DSK: Credence maybe. Proof no. So I better say nothing.
So you do get some credence… When we talked one of the most controversial aspects of such a behavior was of course the fact that you had to perp-walk and this made much noise in France. How do you now view the perp-walk?
DSK: As the most terrible thing, frankly. Not only because it’s difficult to live; there are many things which are difficult to live with. The problem is it’s a moment where in all European, American society you suppose to be innocent, you suppose to be innocent and feel you’re convicted. And the perp-walk takes place at the moment where you suppose to be innocent. And so what happens is you just show to everybody as if you were a criminal, at the moment no one knows whether it’s true or not. Maybe you’re a criminal, maybe you’re not. And then you prove later on that it is just unfair to show people in that way to the rest of the world when you just don’t know what they have done.
RQ: did you feel that at the time?
DSK: Well I was, I was angry. Because at this moment I didn’t understand what was going on, I didn’t understand why I was there. I was just understanding that something was going on that I didn’t control.

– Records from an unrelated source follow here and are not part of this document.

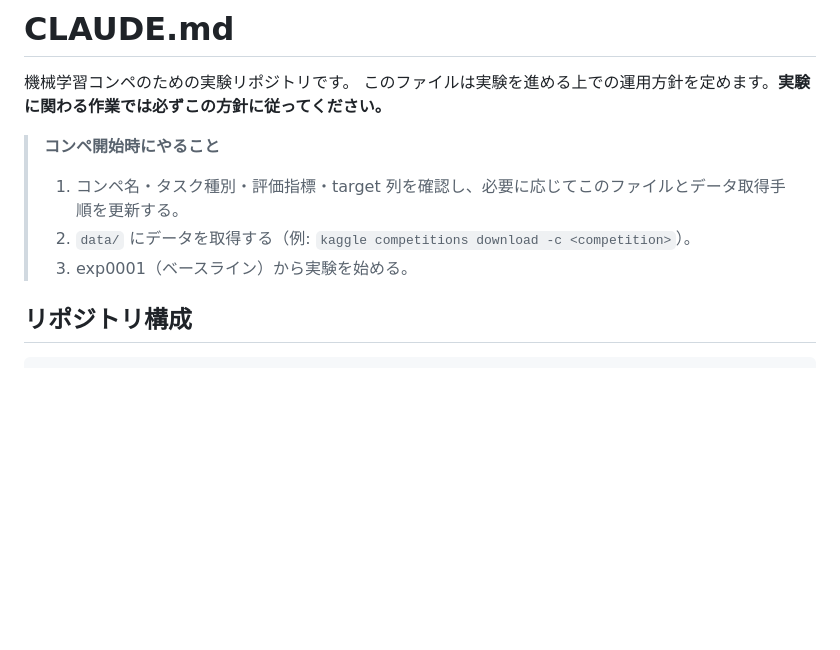
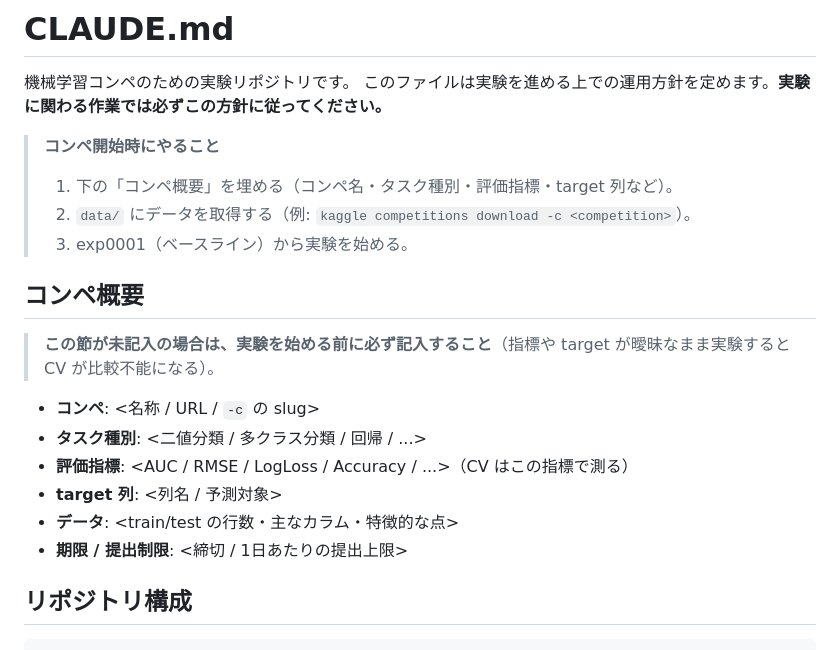
Before and after one commit to yuki-a4/ml-experiment-base, a Markdown page: CLAUDE.md, the part around the change. Rendered like a GitHub page; blank space fills up the shorter version.

Commit message:
Add コンペ概要 section with recommendation to fill before experimenting
Co-Authored-By: Claude Opus 4.8 (1M context) <noreply@anthropic.com>

```diff
--- a/CLAUDE.md
+++ b/CLAUDE.md
@@ -4,9 +4,20 @@
 このファイルは実験を進める上での運用方針を定めます。**実験に関わる作業では必ずこの方針に従ってください。**
 
 > **コンペ開始時にやること**
-> 1. コンペ名・タスク種別・評価指標・target 列を確認し、必要に応じてこのファイルとデータ取得手順を更新する。
+> 1. 下の「コンペ概要」を埋める（コンペ名・タスク種別・評価指標・target 列など）。
 > 2. `data/` にデータを取得する（例: `kaggle competitions download -c <competition>`）。
 > 3. exp0001（ベースライン）から実験を始める。
+
+## コンペ概要
+
+> **この節が未記入の場合は、実験を始める前に必ず記入すること**（指標や target が曖昧なまま実験すると CV が比較不能になる）。
+
+- **コンペ**: <名称 / URL / `-c` の slug>
+- **タスク種別**: <二値分類 / 多クラス分類 / 回帰 / ...>
+- **評価指標**: <AUC / RMSE / LogLoss / Accuracy / ...>（CV はこの指標で測る）
+- **target 列**: <列名 / 予測対象>
+- **データ**: <train/test の行数・主なカラム・特徴的な点>
+- **期限 / 提出制限**: <締切 / 1日あたりの提出上限>
 
 ## リポジトリ構成
 
```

RQ: The problem with all the allegations about you sir; whether it is the Sofitel incident or the young lady in France or the libertine soirée. The problem is that none of them, underneath them all there’s an element of behavior that is not expected of men or women of high office.
DSK: I agree, I agree. So I made this mistake to believe that you could have a public life doing what you had to do in the public life and …. And that you can have a private life. And my mistake was certainly to believe that you can have these two things together without any connection between. It was wrong. It was wrong in the way you say because people are not expecting this kind of heterodox behavior from somebody having public responsibility.
RQ: Were you an accident waiting to happen?
DSK: No I would